(Problem requirements)
Scan the data below and give the number of lines that include the word "width", with no other words.

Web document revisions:

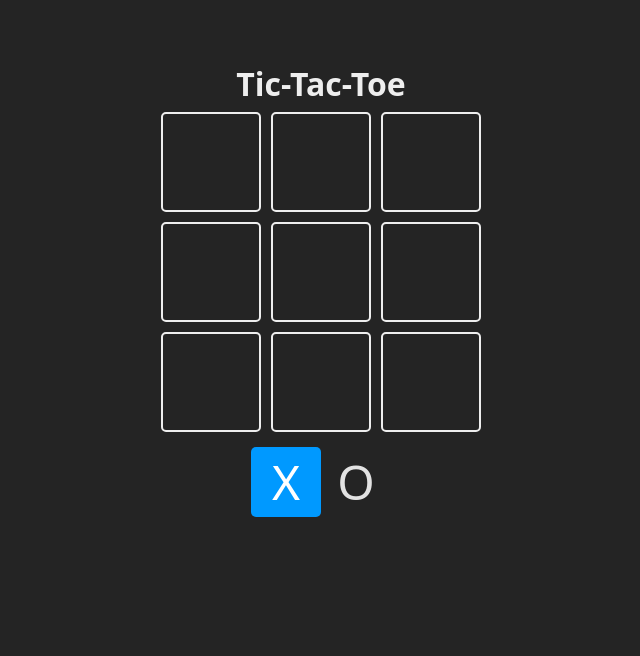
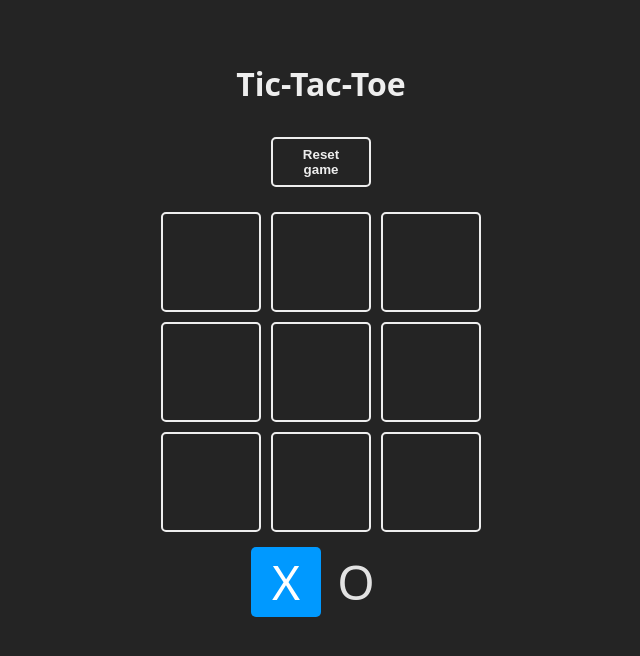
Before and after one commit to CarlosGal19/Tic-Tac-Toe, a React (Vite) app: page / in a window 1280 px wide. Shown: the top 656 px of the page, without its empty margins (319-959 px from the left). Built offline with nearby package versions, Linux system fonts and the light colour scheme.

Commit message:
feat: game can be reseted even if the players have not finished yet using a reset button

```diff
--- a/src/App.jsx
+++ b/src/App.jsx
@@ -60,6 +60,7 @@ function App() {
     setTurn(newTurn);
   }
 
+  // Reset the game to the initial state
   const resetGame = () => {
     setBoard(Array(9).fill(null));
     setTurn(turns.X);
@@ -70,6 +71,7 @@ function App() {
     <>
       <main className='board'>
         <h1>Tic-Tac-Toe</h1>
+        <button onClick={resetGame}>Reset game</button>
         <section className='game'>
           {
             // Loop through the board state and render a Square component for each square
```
...
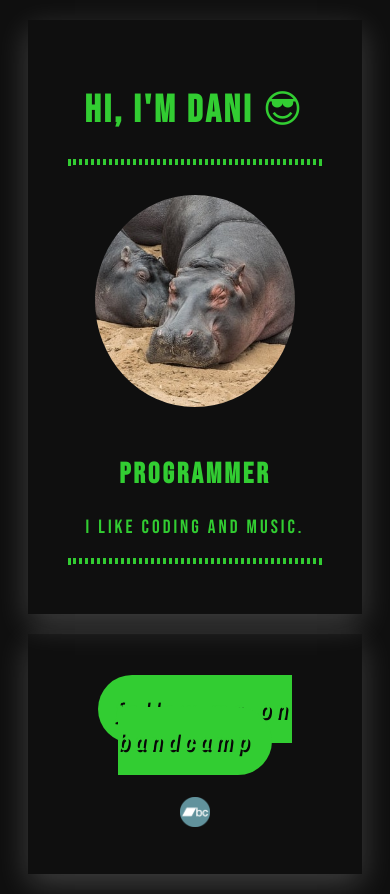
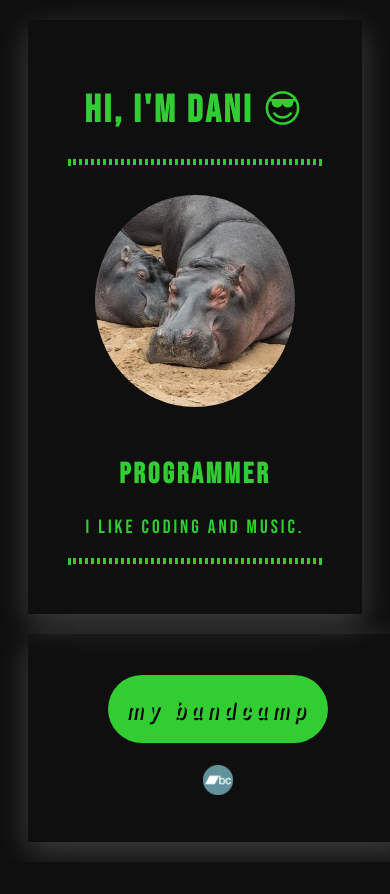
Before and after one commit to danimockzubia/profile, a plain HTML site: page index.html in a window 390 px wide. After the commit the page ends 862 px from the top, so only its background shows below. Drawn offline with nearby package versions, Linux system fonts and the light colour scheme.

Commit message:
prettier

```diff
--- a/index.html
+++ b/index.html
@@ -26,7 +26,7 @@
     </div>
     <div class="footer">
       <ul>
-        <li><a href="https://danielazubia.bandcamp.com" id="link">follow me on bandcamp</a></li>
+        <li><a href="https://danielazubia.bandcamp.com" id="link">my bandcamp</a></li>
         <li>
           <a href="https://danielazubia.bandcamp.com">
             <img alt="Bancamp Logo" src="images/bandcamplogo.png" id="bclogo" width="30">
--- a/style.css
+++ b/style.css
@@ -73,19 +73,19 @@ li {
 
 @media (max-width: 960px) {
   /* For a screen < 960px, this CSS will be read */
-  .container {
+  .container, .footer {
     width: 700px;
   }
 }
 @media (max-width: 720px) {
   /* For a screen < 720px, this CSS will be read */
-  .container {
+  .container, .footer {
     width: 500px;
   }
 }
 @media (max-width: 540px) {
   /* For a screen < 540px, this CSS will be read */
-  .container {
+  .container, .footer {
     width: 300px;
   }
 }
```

(Answer for this exercise)
7